Before Lucius Shepard had published stories, he had the idea of a dragon who was 6,000 feet long, immobilized but not killed by a wizard’s spell ages ago, now more or less a part of the landscape with towns and villages on and around his body, which was difficult to distinguish from the other hills of the region. This was the dragon Griaule, to whom Shepard would return throughout his career: the first story in the collection, “The Man Who Painted the Dragon Griaule,” was published in 1984; the last, “The Skull,” appeared in 2012, two years before Shepard’s own death. Throughout the stories, Griaule is vast and still, but awake, and malevolent. Some characters perceive his presence as part of the general atmosphere in the places built on his body. Others think that they have more direct access to his will, or perhaps vice versa.
The stories begin in the register of fantasy tales, with perhaps a bit of industrialization peeking over the temporal horizon. Early on, the towns also want to rid themselves of Griaule’s influence and become more or less normal places. Later, the populace of places close to Griaule appear to have accepted their lot, and some even to revel in it. In the first story, the titular man is a painter who has not met with much commercial success. When he hears of the offer by the town of Teocinte to give a vast sum to anyone who can finally kill Griaule, Meric Cattanay sees an opportunity for a great plan, or maybe a great scam. Griaule will become an enormous canvas, Teocinte will become home to a wonder of art, and the action of the paints will become the dragon’s end, chemicals finally doing what sorcery could not. Shepard sketches the decades that pass, until finally
You decided to paint a dragon, to send hundreds of men searching for malachite and cochineal beetles, to love a woman, to heighten an undertone here and there, and finally to position your body a certain way. He seemed to have reached the end of the process. What next? (p. 29)
Who has outlasted whom?

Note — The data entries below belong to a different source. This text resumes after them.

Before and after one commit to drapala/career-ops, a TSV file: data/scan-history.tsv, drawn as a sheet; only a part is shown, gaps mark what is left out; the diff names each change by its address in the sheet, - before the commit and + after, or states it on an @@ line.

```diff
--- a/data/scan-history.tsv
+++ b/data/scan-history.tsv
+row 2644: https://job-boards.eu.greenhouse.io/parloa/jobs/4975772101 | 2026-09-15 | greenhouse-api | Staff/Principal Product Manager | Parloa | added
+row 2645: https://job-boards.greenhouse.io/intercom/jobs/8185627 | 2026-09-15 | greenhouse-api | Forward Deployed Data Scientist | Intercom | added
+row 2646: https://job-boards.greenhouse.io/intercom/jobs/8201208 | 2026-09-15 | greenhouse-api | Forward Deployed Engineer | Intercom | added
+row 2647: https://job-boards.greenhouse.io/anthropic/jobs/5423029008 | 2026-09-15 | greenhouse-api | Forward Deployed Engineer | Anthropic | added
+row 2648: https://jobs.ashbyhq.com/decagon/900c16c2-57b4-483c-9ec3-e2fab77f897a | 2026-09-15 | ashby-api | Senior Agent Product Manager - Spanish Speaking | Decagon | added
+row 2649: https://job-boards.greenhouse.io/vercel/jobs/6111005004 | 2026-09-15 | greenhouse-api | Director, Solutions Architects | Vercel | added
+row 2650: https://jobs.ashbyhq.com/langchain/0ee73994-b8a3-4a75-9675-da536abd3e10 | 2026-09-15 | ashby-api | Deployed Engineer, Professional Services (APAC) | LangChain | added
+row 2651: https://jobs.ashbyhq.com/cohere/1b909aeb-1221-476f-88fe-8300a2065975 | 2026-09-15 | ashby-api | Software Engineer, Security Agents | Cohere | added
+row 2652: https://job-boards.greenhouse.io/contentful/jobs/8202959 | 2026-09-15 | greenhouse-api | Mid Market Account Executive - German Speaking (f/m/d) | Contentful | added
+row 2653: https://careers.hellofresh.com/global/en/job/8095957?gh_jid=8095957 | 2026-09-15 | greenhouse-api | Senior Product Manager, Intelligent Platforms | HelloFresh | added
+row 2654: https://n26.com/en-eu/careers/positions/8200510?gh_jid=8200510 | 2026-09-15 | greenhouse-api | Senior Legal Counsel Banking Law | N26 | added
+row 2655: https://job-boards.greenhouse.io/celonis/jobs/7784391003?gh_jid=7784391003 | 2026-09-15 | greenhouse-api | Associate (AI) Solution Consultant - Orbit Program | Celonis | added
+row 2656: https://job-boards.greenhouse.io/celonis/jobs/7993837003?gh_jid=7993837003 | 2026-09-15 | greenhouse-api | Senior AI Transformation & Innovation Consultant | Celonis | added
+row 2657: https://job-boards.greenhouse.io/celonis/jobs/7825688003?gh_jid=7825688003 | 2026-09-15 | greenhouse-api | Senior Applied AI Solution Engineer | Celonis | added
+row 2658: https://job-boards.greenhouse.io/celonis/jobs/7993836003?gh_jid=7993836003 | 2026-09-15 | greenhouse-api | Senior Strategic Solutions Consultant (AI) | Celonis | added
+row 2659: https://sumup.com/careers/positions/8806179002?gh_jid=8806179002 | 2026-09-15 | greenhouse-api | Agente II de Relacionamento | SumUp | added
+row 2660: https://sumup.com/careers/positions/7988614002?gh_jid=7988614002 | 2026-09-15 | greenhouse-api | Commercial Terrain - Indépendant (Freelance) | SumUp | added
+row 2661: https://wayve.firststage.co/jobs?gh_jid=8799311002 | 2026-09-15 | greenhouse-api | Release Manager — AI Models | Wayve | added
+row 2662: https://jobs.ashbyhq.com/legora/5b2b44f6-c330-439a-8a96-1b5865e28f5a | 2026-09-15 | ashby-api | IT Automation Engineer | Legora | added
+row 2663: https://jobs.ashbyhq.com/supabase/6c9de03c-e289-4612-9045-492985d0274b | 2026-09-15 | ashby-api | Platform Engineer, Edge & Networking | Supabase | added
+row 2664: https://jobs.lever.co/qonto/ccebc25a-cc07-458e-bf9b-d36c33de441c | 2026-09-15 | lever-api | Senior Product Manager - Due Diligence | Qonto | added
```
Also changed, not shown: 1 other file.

In later stories, there are cultists who worship Griaule, there are people stranded in his innards for years, eventually even another dragon in another guise. Shepard’s prose is as lush and poetic as I remembered from long-ago readings of Life During Wartime or The Jaguar Hunter. He gets in some great lines, like the story that ends “…she lived happily ever after. Except for the dying at the end. And the heartbreaks in between.” (p. 112) Griaule is a singular creation, backdrop for the stories’ action, but also projection of the characters’ views. His scale and scales give the collection its unity.
At the end, though, I felt more distanced from Shepard’s work than I had hoped. Part of this is that my tolerance has dimmed for characters driven by fate, characters who speak of unseen influences, strange compulsions. I see the authorial hand at work, and my suspension of disbelief falters. Given that Griaule’s influence — baleful but diffuse — is one of Shepard’s preoccupations in the collection, it was always going to be a stumbling block for me. The final story also pulls Griaule out of an unspecified fantasy world with some 19th-century technology into a slightly alternate version of the real world, and I am not at all sure that the transition is a success. The titular skull — “nearly six hundred feet in length” (p. 315) is literally dragged into history, hauled across eleven hundred miles of jungle over two decades into a realm that’s a fictionalized version of Guatemala. A dissipated expatriate American gets in over his head in local crime, politics and possible revolution, while Griaule’s skull (maybe) influences developments, though it is nothing but bone and hasn’t been for centuries. It’s a jarring transition, and there’s no real way to reconcile it within the confines of the book; I was left thinking that Shepard wanted to explore one more thing about Griaule, and wanted to do it in a setting of early 21st-century Earth. There’s no way to make that fit with a setting that read much like somewhere in Europe with early industrial technology several centuries early, and once again my suspension of disbelief stumbled.
The project of an author returning to a setting and theme throughout his career is an interesting one. Griaule himself is audacious and unforgettable. The stories are both of their eras and taken a bit out of time through their collective concerns, and they show both Shepard’s recurring concerns and his development as a storyteller. And though Shepard has passed, it seems possible that Griaule is still out there somewhere, a brooding hillside, waiting for someone to reveal more facets of his story.